__Work order__:
Which lines below contain the word "other"? Copy each one.

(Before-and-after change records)

=-=-=-=-=

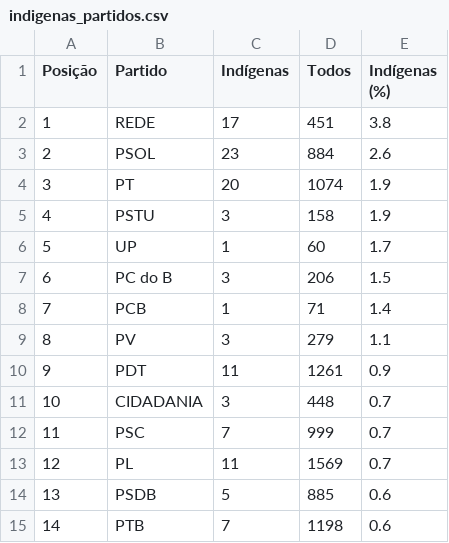
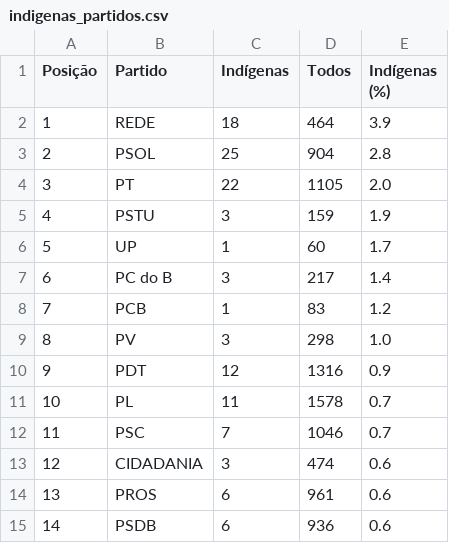
Before and after one commit to rafagarc/eleicoes_2022, a CSV file: indigenas_partidos.csv, drawn as a sheet; only a part is shown; the diff covers the shown part only.

```diff
--- a/indigenas_partidos.csv
+++ b/indigenas_partidos.csv
@@ -1,15 +1,15 @@
 Posição,Partido,Indígenas,Todos,Indígenas (%)
-1,REDE,17,451,3.8
-2,PSOL,23,884,2.6
-3,PT,20,1074,1.9
-4,PSTU,3,158,1.9
+1,REDE,18,464,3.9
+2,PSOL,25,904,2.8
+3,PT,22,1105,2.0
+4,PSTU,3,159,1.9
 5,UP,1,60,1.7
-6,PC do B,3,206,1.5
-7,PCB,1,71,1.4
-8,PV,3,279,1.1
-9,PDT,11,1261,0.9
-10,CIDADANIA,3,448,0.7
-11,PSC,7,999,0.7
-12,PL,11,1569,0.7
-13,PSDB,5,885,0.6
-14,PTB,7,1198,0.6
+6,PC do B,3,217,1.4
+7,PCB,1,83,1.2
+8,PV,3,298,1.0
+9,PDT,12,1316,0.9
+10,PL,11,1578,0.7
+11,PSC,7,1046,0.7
+12,CIDADANIA,3,474,0.6
+13,PROS,6,961,0.6
+14,PSDB,6,936,0.6
```
Also changed, not shown: 37 edited cells elsewhere in this file, candidatos_partido.csv, idade_genero.csv, 10 other files.
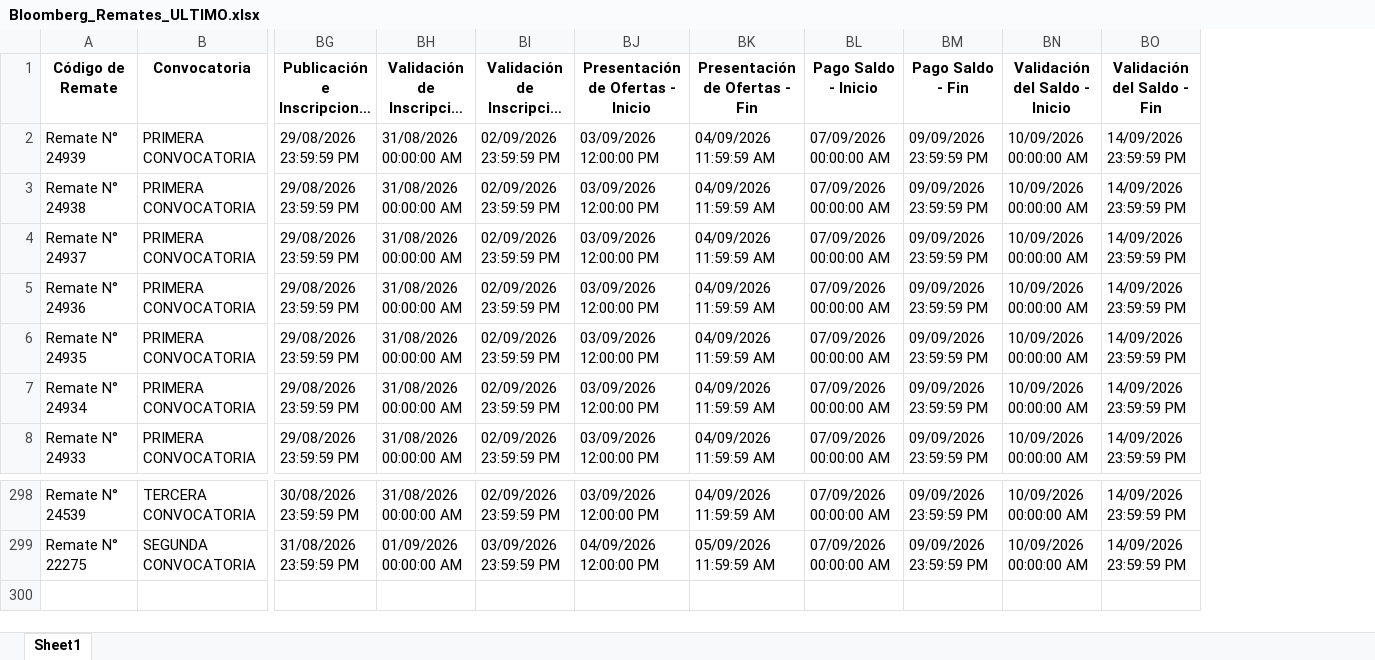
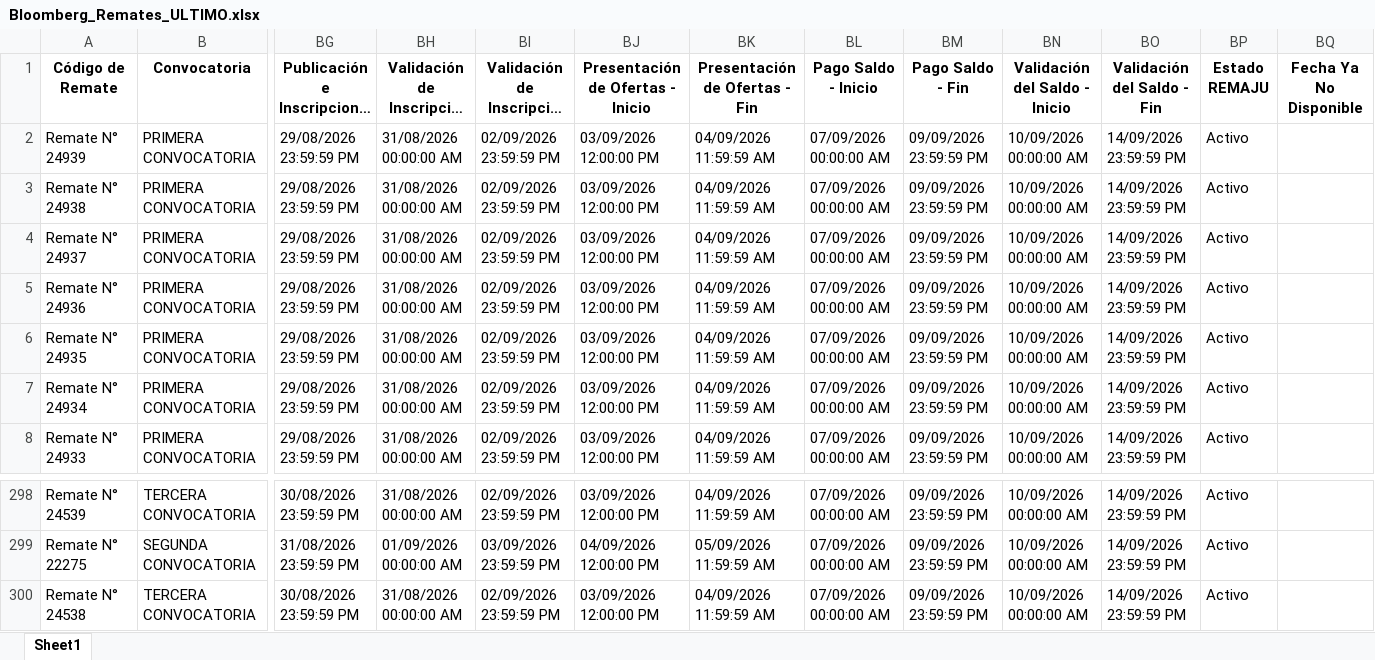
Before and after one commit to vitaliaventures/remaju-bloomberg, an Excel workbook: Bloomberg_Remates_ULTIMO.xlsx, sheet Sheet1, drawn as a sheet; only a part is shown, gaps mark what is left out; long unchanged cells end in …; values as stored, in another font and other column widths than the file's, no borders; rows hold the shown columns only; the diff names each change by its address in the sheet, - before the commit and + after, or states it on an @@ line.

```diff
--- a/Bloomberg_Remates_ULTIMO.xlsx (sheet Sheet1)
+++ b/Bloomberg_Remates_ULTIMO.xlsx (sheet Sheet1)
+column BP (Estado REMAJU), rows 2-8: all Activo; rows 298-299: Activo | Activo
+column BQ (Fecha Ya No Disponible), empty
+row 300: Remate N° 24538 | TERCERA CONVOCATORIA | 30/08/2026 23:59:59 PM | 31/08/2026 00:00:00 AM | 02/09/2026 23:59:59 PM | 03/09/2026 12:00:00 PM | 04/09/2026 11:59:59 AM | 07/09/2026 00:00:00 AM | 09/09/2026 23:59:59 PM | 10/09/2026 00:00:00 AM | 14/09/2026 23:59:59 PM | Activo
```
Also changed, not shown: 1 other file.
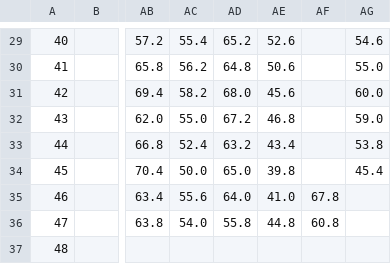
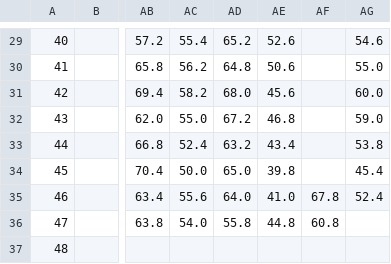
Before and after one commit to makensweather/usda-rangeland-dashboard, a CSV file: Delaware_weekly_index.csv, drawn as a sheet; only a part is shown, gaps mark what is left out; the diff names each change by its address in the sheet, - before the commit and + after, or states it on an @@ line.

Commit message:
Automated update of Delaware_weekly_index.csv

```diff
--- a/Delaware_weekly_index.csv
+++ b/Delaware_weekly_index.csv
-AG35: (empty)
+AG35: 52.4
```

=-=-=-=-=

__Written answer__:
Also changed, not shown: 37 edited cells elsewhere in this file, candidatos_partido.csv, idade_genero.csv, 10 other files.
Before and after one commit to vitaliaventures/remaju-bloomberg, an Excel workbook: Bloomberg_Remates_ULTIMO.xlsx, sheet Sheet1, drawn as a sheet; only a part is shown, gaps mark what is left out; long unchanged cells end in …; values as stored, in another font and other column widths than the file's, no borders; rows hold the shown columns only; the diff names each change by its address in the sheet, - before the commit and + after, or states it on an @@ line.
Also changed, not shown: 1 other file.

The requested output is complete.